YOUR GOAL
Could you retype the material, starting at its first line and ending with the line holding "Also changed, not", and keep the pictures out?

MATERIAL SHOWN

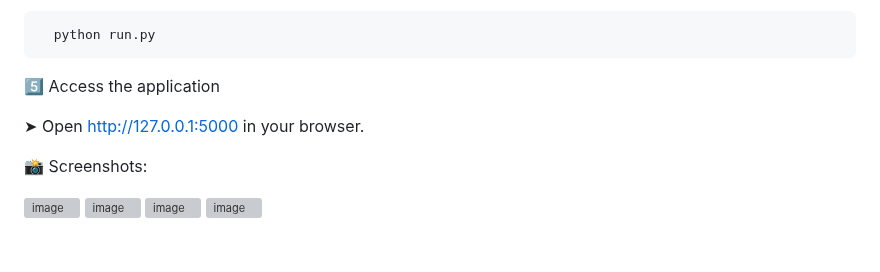
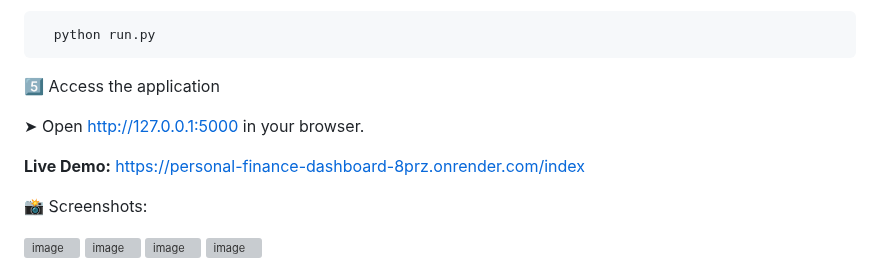
Before and after one commit to aaryansky/personal-finance-dashboard, a Markdown page: README.md, the part around the change. Rendered like a GitHub page; blank space fills up the shorter version; grey boxes are pictures that could not be loaded.

```diff
--- a/README.md
+++ b/README.md
@@ -92,6 +92,9 @@ finance-dashboard/
 
 ➤ Open http://127.0.0.1:5000 in your browser.
 
+**Live Demo:**
+https://personal-finance-dashboard-8prz.onrender.com/index
+
 📸 Screenshots:
 
 <img width="870" height="357" alt="image" src="https://github.com/user-attachments/assets/015d2bcb-7ee8-40e9-aceb-cfb58bf15587" />
```
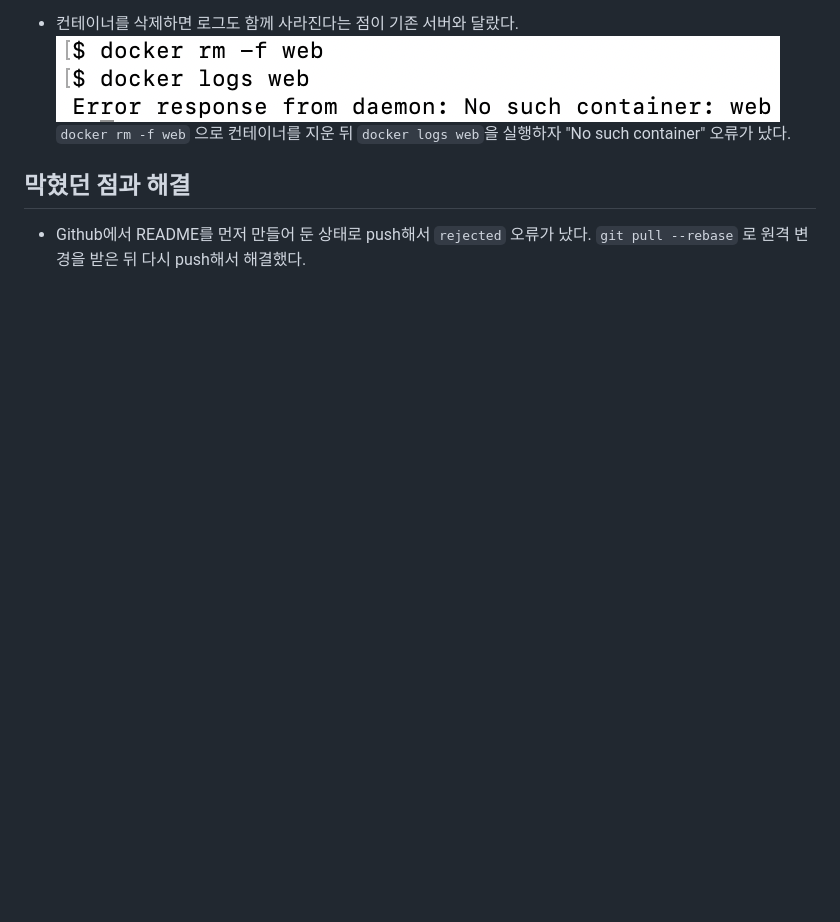
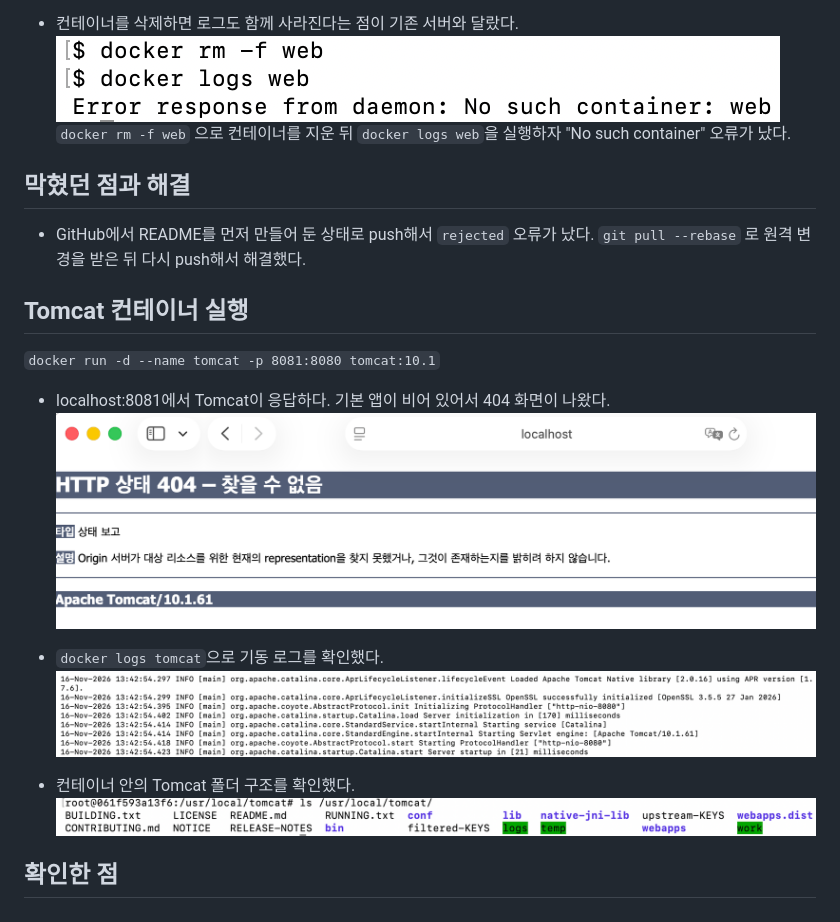
Before and after one commit to test-cyr/k8s-middleware-lab, a Markdown page: README.md, the part around the change. Rendered like a GitHub page; pictures changed too: docs/imges/10.tomcat-logs.png (added), docs/imges/11.tomcat-dir.png (added), docs/imges/9.tomcat-404.png (added); blank space fills up the shorter version.

Commit message:
Add tomcat container test

```diff
--- a/README.md
+++ b/README.md
@@ -38,4 +38,18 @@
 
 
 ## 막혔던 점과 해결
-- Github에서 README를 먼저 만들어 둔 상태로 push해서 `rejected` 오류가 났다. `git pull --rebase` 로 원격 변경을 받은 뒤 다시 push해서 해결했다.
+- GitHub에서 README를 먼저 만들어 둔 상태로 push해서 `rejected` 오류가 났다. `git pull --rebase` 로 원격 변경을 받은 뒤 다시 push해서 해결했다.
+
+## Tomcat 컨테이너 실행
+`docker run -d --name tomcat -p 8081:8080 tomcat:10.1`
+
+- localhost:8081에서 Tomcat이 응답하다. 기본 앱이 비어 있어서 404 화면이 나왔다.
+![tomcat 404](/docs/imges/9.tomcat-404.png)
+
+- `docker logs tomcat`으로 기동 로그를 확인했다.
+![tomcat log](/docs/imges/10.tomcat-logs.png)
+
+- 컨테이너 안의 Tomcat 폴더 구조를 확인했다.
+![tomcat dir](/docs/imges/11.tomcat-dir.png)
+
+## 확인한 점
```
Also changed, not shown: docs/imges/8.docker-tomcat-ps.png (added).
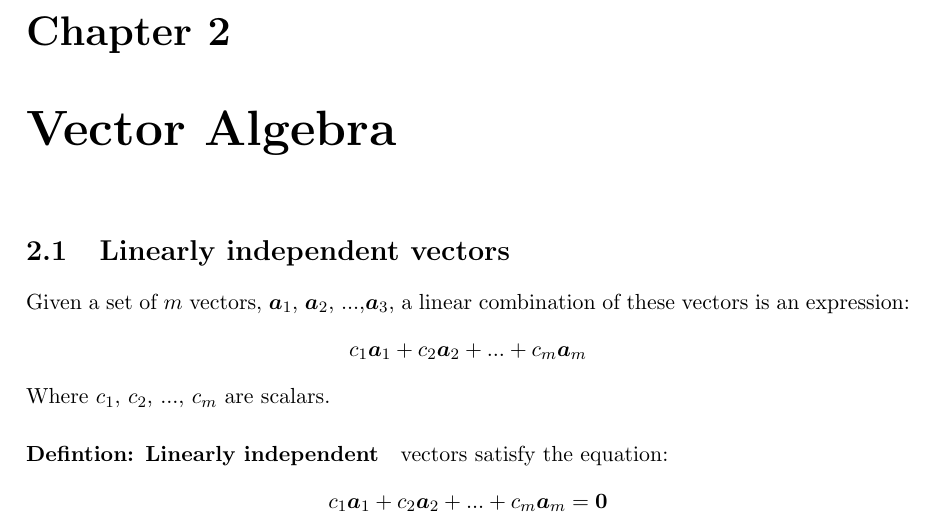
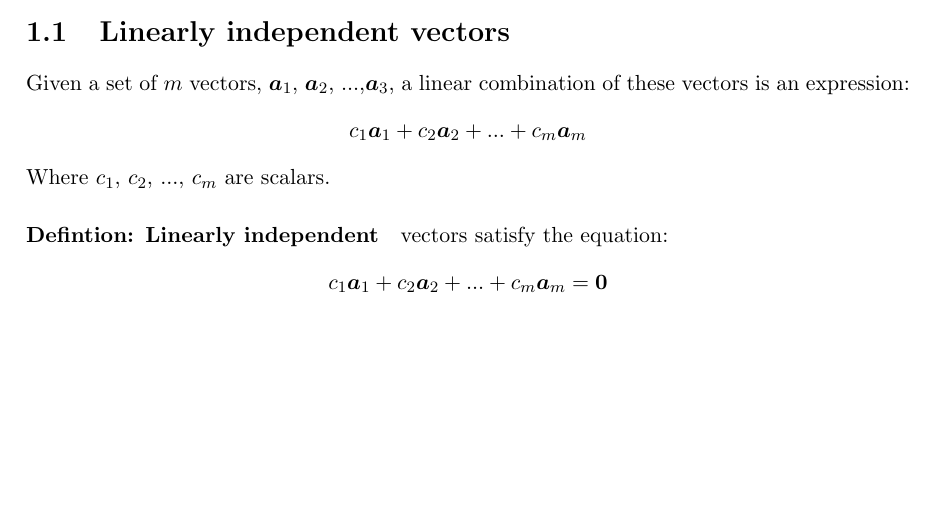
Before and after one commit to JBorrow/MathematicalMethodsInPhysics, a LaTeX document (MathematicalMethodsInPhysics.tex, which reads Lecture1.tex): part of page 3 of 6 before the commit and part of page 2 of 5 after it, cut at the place of the change, the shorter picture padded with empty space. Compiled offline with pdfLaTeX.

Commit message:
Removed chapter title

```diff
--- a/Lecture1.tex
+++ b/Lecture1.tex
@@ -1,5 +1,3 @@
-\chapter{Vector Algebra}
-
 \section{Linearly independent vectors}
 
 Given a set of $m$ vectors, $\bm{a}_1$, $\bm{a}_2$, ...,$\bm{a}_3$, a linear
```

ANSWER
Before and after one commit to aaryansky/personal-finance-dashboard, a Markdown page: README.md, the part around the change. Rendered like a GitHub page; blank space fills up the shorter version; grey boxes are pictures that could not be loaded.

```diff
--- a/README.md
+++ b/README.md
@@ -92,6 +92,9 @@ finance-dashboard/
 
 ➤ Open http://127.0.0.1:5000 in your browser.
 
+**Live Demo:**
+https://personal-finance-dashboard-8prz.onrender.com/index
+
 📸 Screenshots:
 
 <img width="870" height="357" alt="image" src="https://github.com/user-attachments/assets/015d2bcb-7ee8-40e9-aceb-cfb58bf15587" />
```
Before and after one commit to test-cyr/k8s-middleware-lab, a Markdown page: README.md, the part around the change. Rendered like a GitHub page; pictures changed too: docs/imges/10.tomcat-logs.png (added), docs/imges/11.tomcat-dir.png (added), docs/imges/9.tomcat-404.png (added); blank space fills up the shorter version.

Commit message:
Add tomcat container test

```diff
--- a/README.md
+++ b/README.md
@@ -38,4 +38,18 @@
 
 
 ## 막혔던 점과 해결
-- Github에서 README를 먼저 만들어 둔 상태로 push해서 `rejected` 오류가 났다. `git pull --rebase` 로 원격 변경을 받은 뒤 다시 push해서 해결했다.
+- GitHub에서 README를 먼저 만들어 둔 상태로 push해서 `rejected` 오류가 났다. `git pull --rebase` 로 원격 변경을 받은 뒤 다시 push해서 해결했다.
+
+## Tomcat 컨테이너 실행
+`docker run -d --name tomcat -p 8081:8080 tomcat:10.1`
+
+- localhost:8081에서 Tomcat이 응답하다. 기본 앱이 비어 있어서 404 화면이 나왔다.
+![tomcat 404](/docs/imges/9.tomcat-404.png)
+
+- `docker logs tomcat`으로 기동 로그를 확인했다.
+![tomcat log](/docs/imges/10.tomcat-logs.png)
+
+- 컨테이너 안의 Tomcat 폴더 구조를 확인했다.
+![tomcat dir](/docs/imges/11.tomcat-dir.png)
+
+## 확인한 점
```
Also changed, not shown: docs/imges/8.docker-tomcat-ps.png (added).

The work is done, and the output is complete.